Segment Start: MATERIAL FOR THE TASK

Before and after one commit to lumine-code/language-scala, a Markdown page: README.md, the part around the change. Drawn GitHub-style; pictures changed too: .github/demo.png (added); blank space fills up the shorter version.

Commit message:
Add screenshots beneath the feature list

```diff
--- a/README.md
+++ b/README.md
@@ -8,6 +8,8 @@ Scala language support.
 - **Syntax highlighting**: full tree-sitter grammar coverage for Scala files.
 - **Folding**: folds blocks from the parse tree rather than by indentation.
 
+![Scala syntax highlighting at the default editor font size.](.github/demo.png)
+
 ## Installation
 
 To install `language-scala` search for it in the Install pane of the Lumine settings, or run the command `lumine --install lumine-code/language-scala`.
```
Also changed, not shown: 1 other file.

Segment End: MATERIAL FOR THE TASK

__TASK REQUIREMENTS__
Looking at the listing above, which lines hold "README"? Copy every such line.

__RESULT BELOW__
Before and after one commit to lumine-code/language-scala, a Markdown page: README.md, the part around the change. Drawn GitHub-style; pictures changed too: .github/demo.png (added); blank space fills up the shorter version.
--- a/README.md
+++ b/README.md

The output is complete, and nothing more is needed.